Before-and-after change data:
========================================
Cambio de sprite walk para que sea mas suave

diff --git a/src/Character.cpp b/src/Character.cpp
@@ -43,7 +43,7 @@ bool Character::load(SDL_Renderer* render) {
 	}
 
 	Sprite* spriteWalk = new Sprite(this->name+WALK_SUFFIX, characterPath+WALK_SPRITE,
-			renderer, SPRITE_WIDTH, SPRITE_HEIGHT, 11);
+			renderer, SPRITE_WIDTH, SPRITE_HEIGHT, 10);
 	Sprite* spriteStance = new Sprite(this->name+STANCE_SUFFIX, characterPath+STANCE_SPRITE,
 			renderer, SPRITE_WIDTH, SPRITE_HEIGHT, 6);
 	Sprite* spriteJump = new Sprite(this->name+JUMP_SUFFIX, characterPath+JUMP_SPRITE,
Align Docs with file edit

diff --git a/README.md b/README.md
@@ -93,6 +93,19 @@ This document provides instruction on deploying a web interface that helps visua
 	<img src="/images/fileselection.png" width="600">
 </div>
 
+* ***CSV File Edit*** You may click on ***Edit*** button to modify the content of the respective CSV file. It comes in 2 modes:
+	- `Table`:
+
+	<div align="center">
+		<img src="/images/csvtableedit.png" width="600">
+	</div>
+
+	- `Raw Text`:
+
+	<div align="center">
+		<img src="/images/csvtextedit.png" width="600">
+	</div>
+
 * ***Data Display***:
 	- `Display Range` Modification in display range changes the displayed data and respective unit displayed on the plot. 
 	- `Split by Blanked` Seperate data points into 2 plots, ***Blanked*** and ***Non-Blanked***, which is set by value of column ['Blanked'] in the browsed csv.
========================================
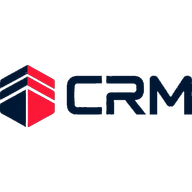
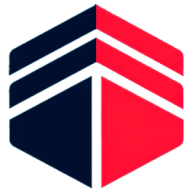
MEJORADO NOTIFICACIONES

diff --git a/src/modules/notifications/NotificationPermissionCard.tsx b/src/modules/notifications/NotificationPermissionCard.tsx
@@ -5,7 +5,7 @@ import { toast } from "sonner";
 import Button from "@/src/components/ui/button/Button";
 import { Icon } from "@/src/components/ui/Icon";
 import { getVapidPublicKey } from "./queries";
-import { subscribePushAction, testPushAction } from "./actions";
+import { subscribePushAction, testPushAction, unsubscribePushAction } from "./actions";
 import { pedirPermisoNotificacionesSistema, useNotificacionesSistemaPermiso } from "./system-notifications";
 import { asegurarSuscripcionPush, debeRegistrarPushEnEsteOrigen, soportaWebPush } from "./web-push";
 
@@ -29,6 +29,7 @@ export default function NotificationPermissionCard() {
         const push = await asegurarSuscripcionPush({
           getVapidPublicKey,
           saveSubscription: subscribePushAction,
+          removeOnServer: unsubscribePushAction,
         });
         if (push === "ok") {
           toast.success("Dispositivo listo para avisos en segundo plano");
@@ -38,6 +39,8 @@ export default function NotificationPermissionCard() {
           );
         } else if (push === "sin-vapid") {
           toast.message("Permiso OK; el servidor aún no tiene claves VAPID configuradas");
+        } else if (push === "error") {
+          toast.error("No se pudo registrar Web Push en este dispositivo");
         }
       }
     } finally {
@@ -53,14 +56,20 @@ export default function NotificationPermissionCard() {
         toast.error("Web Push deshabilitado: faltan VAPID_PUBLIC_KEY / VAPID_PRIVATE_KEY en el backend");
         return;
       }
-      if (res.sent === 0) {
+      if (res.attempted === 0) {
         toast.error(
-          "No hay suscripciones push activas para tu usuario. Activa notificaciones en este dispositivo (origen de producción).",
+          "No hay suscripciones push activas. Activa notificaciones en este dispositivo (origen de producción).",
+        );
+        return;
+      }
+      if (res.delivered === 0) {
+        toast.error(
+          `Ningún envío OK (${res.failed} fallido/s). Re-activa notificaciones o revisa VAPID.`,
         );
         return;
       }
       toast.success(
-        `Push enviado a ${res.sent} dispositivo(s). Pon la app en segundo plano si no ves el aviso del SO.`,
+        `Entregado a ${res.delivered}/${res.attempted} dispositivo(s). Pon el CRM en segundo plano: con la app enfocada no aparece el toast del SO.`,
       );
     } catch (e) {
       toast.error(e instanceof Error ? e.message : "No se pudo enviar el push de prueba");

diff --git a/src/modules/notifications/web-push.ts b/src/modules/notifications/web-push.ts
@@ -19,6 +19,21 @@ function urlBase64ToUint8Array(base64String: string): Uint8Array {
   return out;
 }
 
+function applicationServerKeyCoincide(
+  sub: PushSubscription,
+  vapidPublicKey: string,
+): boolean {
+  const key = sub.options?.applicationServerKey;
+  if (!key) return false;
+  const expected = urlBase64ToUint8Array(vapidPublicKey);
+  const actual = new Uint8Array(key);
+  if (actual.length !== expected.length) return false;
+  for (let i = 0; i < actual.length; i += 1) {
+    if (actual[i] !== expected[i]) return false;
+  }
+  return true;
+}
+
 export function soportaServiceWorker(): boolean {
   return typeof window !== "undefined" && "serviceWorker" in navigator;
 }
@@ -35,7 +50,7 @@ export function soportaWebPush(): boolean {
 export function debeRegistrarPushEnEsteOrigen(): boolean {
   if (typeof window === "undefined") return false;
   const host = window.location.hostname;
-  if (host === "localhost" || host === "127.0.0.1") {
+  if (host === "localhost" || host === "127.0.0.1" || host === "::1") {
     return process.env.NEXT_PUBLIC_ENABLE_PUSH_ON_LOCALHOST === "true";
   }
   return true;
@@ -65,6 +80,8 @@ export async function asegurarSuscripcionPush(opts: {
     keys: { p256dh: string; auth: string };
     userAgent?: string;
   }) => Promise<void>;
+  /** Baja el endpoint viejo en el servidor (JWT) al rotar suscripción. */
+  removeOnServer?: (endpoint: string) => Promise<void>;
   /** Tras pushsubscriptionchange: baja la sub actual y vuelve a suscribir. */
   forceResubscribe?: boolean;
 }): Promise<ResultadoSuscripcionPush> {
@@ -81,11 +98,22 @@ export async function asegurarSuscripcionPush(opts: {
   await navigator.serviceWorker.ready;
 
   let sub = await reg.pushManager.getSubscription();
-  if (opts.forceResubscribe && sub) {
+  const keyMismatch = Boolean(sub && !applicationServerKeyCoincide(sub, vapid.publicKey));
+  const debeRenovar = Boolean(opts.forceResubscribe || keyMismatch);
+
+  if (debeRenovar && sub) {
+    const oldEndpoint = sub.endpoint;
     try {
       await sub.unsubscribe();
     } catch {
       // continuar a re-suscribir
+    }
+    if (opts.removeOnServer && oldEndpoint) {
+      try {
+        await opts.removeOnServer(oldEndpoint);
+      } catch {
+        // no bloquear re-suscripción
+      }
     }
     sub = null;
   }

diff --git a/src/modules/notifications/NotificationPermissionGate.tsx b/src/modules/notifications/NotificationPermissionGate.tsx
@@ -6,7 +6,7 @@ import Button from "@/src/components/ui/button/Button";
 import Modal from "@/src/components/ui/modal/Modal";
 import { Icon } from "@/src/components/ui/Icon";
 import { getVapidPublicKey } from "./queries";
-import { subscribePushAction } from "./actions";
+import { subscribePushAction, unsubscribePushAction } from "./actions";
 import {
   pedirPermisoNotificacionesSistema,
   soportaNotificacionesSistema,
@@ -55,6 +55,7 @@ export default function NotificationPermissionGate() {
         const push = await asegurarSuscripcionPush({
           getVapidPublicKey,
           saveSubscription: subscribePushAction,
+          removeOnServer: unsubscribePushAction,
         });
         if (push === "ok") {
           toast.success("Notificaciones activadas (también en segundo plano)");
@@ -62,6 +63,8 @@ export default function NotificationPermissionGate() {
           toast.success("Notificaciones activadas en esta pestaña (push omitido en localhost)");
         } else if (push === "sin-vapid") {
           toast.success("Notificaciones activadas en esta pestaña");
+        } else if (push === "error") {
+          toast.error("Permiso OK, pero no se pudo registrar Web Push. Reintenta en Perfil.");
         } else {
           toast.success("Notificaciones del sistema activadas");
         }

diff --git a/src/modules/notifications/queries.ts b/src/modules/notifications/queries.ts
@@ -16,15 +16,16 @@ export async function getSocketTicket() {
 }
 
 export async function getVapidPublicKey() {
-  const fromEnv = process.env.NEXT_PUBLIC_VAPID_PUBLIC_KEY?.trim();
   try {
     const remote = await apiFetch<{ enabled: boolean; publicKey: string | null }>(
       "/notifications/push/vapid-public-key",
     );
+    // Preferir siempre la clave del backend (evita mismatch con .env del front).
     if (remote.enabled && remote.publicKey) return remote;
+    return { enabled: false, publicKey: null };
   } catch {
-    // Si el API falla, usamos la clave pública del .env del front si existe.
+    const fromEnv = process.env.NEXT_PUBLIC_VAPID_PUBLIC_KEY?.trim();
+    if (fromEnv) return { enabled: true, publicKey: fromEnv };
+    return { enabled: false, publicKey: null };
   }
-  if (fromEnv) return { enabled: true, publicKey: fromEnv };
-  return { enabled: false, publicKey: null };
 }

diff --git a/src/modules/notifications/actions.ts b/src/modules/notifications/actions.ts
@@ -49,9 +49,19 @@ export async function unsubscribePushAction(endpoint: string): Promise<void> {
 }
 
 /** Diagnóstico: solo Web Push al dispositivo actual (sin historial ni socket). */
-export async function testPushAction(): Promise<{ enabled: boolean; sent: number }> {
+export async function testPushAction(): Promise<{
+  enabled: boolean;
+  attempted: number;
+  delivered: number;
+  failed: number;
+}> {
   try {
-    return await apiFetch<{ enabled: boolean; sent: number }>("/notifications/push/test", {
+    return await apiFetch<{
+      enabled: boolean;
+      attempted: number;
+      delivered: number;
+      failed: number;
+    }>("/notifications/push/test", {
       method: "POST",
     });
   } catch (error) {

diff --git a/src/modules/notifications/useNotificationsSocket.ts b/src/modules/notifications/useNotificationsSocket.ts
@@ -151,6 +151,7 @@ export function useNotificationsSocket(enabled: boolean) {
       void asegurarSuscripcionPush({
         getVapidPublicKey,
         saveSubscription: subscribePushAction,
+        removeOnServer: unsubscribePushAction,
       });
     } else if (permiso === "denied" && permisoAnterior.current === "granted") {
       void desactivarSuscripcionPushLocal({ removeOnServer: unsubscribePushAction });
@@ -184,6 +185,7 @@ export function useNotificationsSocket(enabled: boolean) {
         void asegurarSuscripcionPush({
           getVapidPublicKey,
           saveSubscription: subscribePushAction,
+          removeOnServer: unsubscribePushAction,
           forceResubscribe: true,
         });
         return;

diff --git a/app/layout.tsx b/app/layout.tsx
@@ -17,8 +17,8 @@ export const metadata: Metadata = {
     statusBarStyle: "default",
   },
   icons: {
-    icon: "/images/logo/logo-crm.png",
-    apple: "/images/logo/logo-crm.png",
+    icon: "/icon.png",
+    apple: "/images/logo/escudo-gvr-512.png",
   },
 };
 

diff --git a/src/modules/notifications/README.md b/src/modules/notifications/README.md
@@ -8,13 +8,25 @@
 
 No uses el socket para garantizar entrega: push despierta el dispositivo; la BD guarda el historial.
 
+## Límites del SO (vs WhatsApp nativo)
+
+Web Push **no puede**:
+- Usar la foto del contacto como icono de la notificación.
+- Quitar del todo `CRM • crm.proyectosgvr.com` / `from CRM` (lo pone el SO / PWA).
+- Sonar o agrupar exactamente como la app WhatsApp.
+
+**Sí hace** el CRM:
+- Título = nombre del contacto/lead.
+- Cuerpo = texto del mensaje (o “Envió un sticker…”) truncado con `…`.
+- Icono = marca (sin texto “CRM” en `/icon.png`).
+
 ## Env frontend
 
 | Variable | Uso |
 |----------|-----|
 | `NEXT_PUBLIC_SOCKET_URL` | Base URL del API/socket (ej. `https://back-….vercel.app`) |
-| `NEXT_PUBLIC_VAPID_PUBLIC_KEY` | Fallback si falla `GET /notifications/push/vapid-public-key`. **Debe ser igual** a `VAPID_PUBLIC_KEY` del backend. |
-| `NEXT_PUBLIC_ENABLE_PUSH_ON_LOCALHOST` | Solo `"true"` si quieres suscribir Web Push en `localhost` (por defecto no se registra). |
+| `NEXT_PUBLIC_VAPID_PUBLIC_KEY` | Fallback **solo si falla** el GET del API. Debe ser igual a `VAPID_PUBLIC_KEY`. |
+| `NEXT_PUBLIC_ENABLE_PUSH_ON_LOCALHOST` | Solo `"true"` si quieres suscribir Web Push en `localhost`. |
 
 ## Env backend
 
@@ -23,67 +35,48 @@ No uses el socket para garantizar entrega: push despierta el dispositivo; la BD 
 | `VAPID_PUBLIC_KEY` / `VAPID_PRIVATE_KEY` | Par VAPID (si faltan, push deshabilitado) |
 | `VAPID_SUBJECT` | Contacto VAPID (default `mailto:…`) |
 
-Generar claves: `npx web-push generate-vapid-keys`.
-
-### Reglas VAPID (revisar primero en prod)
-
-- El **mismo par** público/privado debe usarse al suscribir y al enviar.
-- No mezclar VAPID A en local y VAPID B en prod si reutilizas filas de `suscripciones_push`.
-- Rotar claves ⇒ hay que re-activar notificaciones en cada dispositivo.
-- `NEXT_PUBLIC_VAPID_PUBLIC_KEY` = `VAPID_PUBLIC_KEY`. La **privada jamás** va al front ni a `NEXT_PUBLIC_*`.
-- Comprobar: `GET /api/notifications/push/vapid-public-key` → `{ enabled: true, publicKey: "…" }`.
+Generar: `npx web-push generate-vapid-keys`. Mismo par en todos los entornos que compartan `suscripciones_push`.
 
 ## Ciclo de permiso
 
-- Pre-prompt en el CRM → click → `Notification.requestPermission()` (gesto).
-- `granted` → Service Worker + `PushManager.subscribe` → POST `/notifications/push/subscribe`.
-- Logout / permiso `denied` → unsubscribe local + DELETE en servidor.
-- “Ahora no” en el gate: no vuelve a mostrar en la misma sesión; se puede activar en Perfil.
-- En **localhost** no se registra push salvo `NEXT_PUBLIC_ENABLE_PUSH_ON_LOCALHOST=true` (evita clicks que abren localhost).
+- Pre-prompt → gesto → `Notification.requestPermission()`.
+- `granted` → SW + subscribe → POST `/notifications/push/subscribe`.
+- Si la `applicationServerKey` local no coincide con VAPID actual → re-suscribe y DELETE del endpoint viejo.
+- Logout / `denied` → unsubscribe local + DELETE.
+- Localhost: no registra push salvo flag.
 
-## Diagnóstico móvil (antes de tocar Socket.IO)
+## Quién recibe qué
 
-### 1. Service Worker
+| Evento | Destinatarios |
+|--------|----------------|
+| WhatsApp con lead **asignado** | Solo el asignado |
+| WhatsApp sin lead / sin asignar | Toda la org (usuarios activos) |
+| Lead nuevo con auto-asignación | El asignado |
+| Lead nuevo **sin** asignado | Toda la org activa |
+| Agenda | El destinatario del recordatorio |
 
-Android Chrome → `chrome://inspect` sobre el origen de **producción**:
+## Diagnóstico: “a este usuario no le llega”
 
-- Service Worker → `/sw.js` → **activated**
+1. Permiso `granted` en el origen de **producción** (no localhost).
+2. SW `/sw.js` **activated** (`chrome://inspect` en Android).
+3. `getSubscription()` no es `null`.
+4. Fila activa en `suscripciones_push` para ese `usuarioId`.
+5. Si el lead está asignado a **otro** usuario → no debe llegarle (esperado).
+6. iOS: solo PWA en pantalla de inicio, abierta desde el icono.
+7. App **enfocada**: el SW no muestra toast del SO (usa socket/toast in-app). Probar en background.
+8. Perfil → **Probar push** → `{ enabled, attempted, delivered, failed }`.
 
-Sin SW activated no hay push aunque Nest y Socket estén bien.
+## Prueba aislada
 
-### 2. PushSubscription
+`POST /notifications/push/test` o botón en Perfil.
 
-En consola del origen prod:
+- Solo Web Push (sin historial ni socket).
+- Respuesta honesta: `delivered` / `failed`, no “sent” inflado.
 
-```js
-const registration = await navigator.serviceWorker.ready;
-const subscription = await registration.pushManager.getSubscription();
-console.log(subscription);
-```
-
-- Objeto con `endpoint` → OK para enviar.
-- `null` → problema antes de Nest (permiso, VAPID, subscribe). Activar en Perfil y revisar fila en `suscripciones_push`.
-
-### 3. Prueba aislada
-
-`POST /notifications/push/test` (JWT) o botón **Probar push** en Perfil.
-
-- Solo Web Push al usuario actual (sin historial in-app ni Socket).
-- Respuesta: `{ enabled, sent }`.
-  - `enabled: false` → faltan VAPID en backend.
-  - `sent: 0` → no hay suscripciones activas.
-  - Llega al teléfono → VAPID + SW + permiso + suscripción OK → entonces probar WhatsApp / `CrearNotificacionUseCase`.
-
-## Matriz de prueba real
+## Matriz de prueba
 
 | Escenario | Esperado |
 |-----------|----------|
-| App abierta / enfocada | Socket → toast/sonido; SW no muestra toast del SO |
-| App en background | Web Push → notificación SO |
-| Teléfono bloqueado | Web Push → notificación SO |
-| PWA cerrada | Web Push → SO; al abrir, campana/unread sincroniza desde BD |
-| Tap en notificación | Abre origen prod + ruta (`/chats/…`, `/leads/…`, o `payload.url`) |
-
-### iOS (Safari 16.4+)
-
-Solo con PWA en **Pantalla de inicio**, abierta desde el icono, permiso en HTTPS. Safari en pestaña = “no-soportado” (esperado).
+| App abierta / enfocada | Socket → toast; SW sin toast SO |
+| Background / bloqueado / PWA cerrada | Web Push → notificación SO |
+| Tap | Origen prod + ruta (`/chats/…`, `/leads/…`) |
========================================
ACTION ITEM
Go through the records, tally the lines holding the word "remote", and give only the tally.

THE ANSWER
2